When Zen Master Daichi of Hyakujo-zan mountain in Koshu gives a dharma talk, he sees an old man is along with the monks. The old man usually vanishes when the talk is over, but one night he does not leave. Master Daichi asks who he is. The old man says "I am not a person. I have been a wild fox for five hundred lives. In the era of Kasyapa Buddha when I was here, a practitioner asked me, ‘Do even people in the state of great practice fall into cause and effect, or not?’ I answered, 'No'. And that is when it occurred. Please, Master, say for me a word of transformation. I long to be rid of the body of a wild fox." When Master Daichi replies "Do not be unclear about cause and effect," the old man is relieved, and then asks for a monk's funeral. The next day, Master Daichi leads the monks to the foot of a rock on the mountain behind the temple, and picking out a dead fox with a stick, they cremate it according to the formal method.
There are countless Ch'an/Zen medieval commentaries on the wild fox koan. Dogen offers several treatises on Hyakujo and the Wild Fox. He first gives a conventional interpretation of the koan, but towards the end of his life, he shifts towards a more imaginative and supernatural interpretation. Why did Dogen change his tune?

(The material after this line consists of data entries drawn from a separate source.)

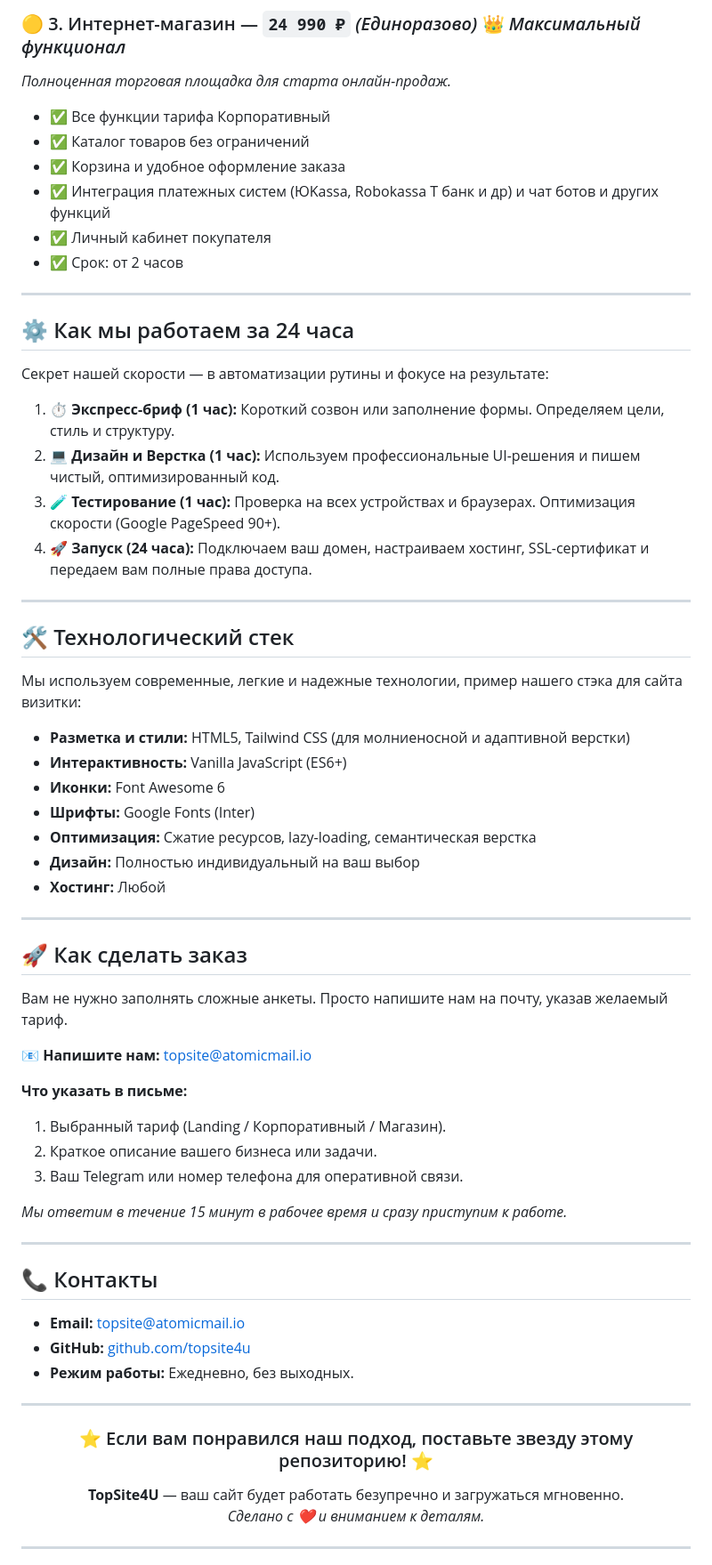
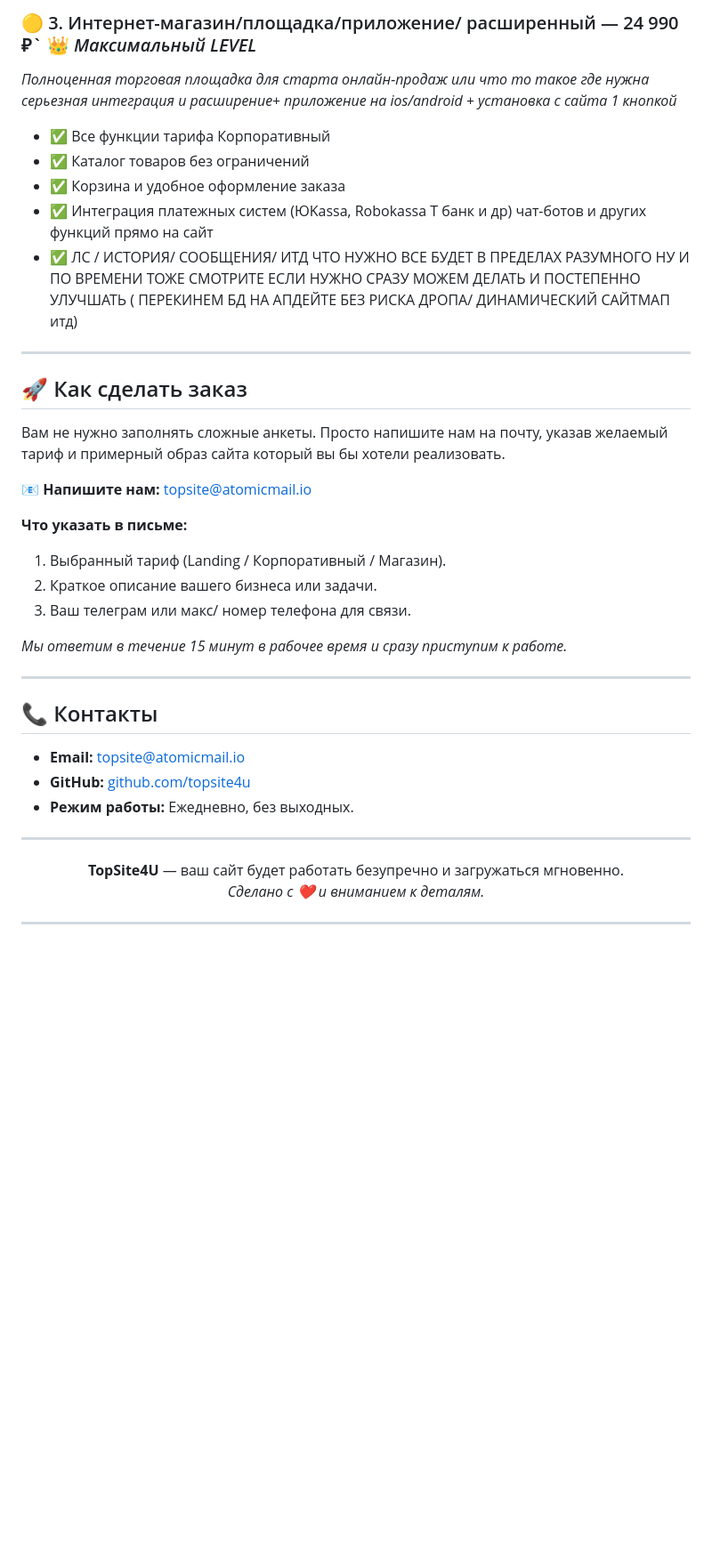
Before and after one commit to topsite4u/topsite4u, a Markdown page: README.md, the part around one of its changes. Shown at 89% size. Rendered like a GitHub page; blank space fills up the shorter version.

```diff
--- a/README.md
+++ b/README.md
@@ -79,49 +46,26 @@
 
-### 🟡 3. Интернет-магазин — `24 990 ₽` *(Единоразово)* 👑 *Максимальный функционал*
-*Полноценная торговая площадка для старта онлайн-продаж.*
+### 🟡 3. Интернет-магазин/площадка/приложение/ расширенный  — 24 990 ₽`  👑 *Максимальный LEVEL*
+*Полноценная торговая площадка для старта онлайн-продаж или что то такое где нужна серьезная интеграция и расширение+ приложение на ios/android + установка с сайта 1 кнопкой*
 - ✅ Все функции тарифа Корпоративный
 - ✅ Каталог товаров без ограничений
 - ✅ Корзина и удобное оформление заказа
-- ✅ Интеграция платежных систем (ЮKassa, Robokassa Т банк и др) и чат ботов и других функций
-- ✅ Личный кабинет покупателя
-- ✅ Срок: от 2 часов
+- ✅ Интеграция платежных систем (ЮKassa, Robokassa Т банк и др) чат-ботов и других функций прямо на сайт
+- ✅ ЛС / ИСТОРИЯ/ СООБЩЕНИЯ/ ИТД ЧТО НУЖНО ВСЕ БУДЕТ В ПРЕДЕЛАХ РАЗУМНОГО НУ И ПО ВРЕМЕНИ ТОЖЕ СМОТРИТЕ ЕСЛИ НУЖНО СРАЗУ МОЖЕМ ДЕЛАТЬ И ПОСТЕПЕННО УЛУЧШАТЬ ( ПЕРЕКИНЕМ БД НА АПДЕЙТЕ БЕЗ РИСКА ДРОПА/ ДИНАМИЧЕСКИЙ САЙТМАП итд)
 
 ---
 
-## ⚙️ Как мы работаем за 24 часа
 
-Секрет нашей скорости — в автоматизации рутины и фокусе на результате:
-
-1. **⏱️ Экспресс-бриф (1 час):** Короткий созвон или заполнение формы. Определяем цели, стиль и структуру.
-2. **💻 Дизайн и Верстка (1 час):** Используем профессиональные UI-решения и пишем чистый, оптимизированный код.
-3. **🧪 Тестирование (1 час):** Проверка на всех устройствах и браузерах. Оптимизация скорости (Google PageSpeed 90+).
-4. **🚀 Запуск (24 часа):** Подключаем ваш домен, настраиваем хостинг, SSL-сертификат и передаем вам полные права доступа.
-
----
-
-## 🛠️ Технологический стек
-
-Мы используем современные, легкие и надежные технологии, пример нашего стэка для сайта визитки:
-
-- **Разметка и стили:** HTML5, Tailwind CSS (для молниеносной и адаптивной верстки)
-- **Интерактивность:** Vanilla JavaScript (ES6+)
-- **Иконки:** Font Awesome 6
-- **Шрифты:** Google Fonts (Inter)
-- **Оптимизация:** Сжатие ресурсов, lazy-loading, семантическая верстка
-- **Дизайн:** Полностью индивидуальный на ваш выбор
-- **Хостинг:** Любой
----
 
 ## 🚀 Как сделать заказ
 
-Вам не нужно заполнять сложные анкеты. Просто напишите нам на почту, указав желаемый тариф.
+Вам не нужно заполнять сложные анкеты. Просто напишите нам на почту, указав желаемый тариф и примерный образ сайта который вы бы хотели реализовать.
 
 📧 **Напишите нам:** [topsite@atomicmail.io](mailto:topsite@atomicmail.io?subject=Заявка%20на%20создание%20сайта%20(TopSite4U)&body=Здравствуйте!%0A%0AЯ%20хочу%20заказать%20сайт.%20Мои%20контактные%20данные%20(Telegram/Телефон):%20)
 
 **Что указать в письме:**
 1. Выбранный тариф (Landing / Корпоративный / Магазин).
 2. Краткое описание вашего бизнеса или задачи.
-3. Ваш Telegram или номер телефона для оперативной связи.
+3. Ваш телеграм или макс/ номер телефона для связи.
 
 *Мы ответим в течение 15 минут в рабочее время и сразу приступим к работе.*
 
@@ -137,8 +81,6 @@
 
 <div align="center">
 
-### ⭐ Если вам понравился наш подход, поставьте звезду этому репозиторию! ⭐
-
 **TopSite4U** — ваш сайт будет работать безупречно и загружаться мгновенно.
 *Сделано с ❤️ и вниманием к деталям.*
 
```
Also changed, not shown: other parts of README.md (+8 -41 lines).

I go to Hein (1999) to understand these fox-persons in the koan. In Japanese lore, foxes are demonic (the nine-tailed fox) and shape-shifting tricksters. One can be possessed by the fox. They populate folklore and popular texts. (Bathgate 2004), so there actually is a connection between my fox wedding and jesse's wild fox. Hein reviews the sermon of Chinese abbot Pai-chang Huai-hai. In this sermon, the non-human monk confesses to fei-jen, the term for spirit possession in East Asian folklore, indicative of the six realms of transmigration. The fox/monk is liberated by the "turning word" of the abbot who responds that even the enlightened must submit to causation. Now liberated, his fox corpse is found on the temple grounds and he is given a monk's funeral at the abbot's instruction. The fox, Hein offers, is a door between realms, both philosophical and folkloric. In this first rendition, Hein says that the koan might be less about metaphysics of causality, as it seems to be, but rather about supernaturalism and ritualism. This is about the fox-monk funeral that the abbot conducts. You know already that I follow Dogen on this, from a formal reflection on causation to an interest on metamophosis and ritual action.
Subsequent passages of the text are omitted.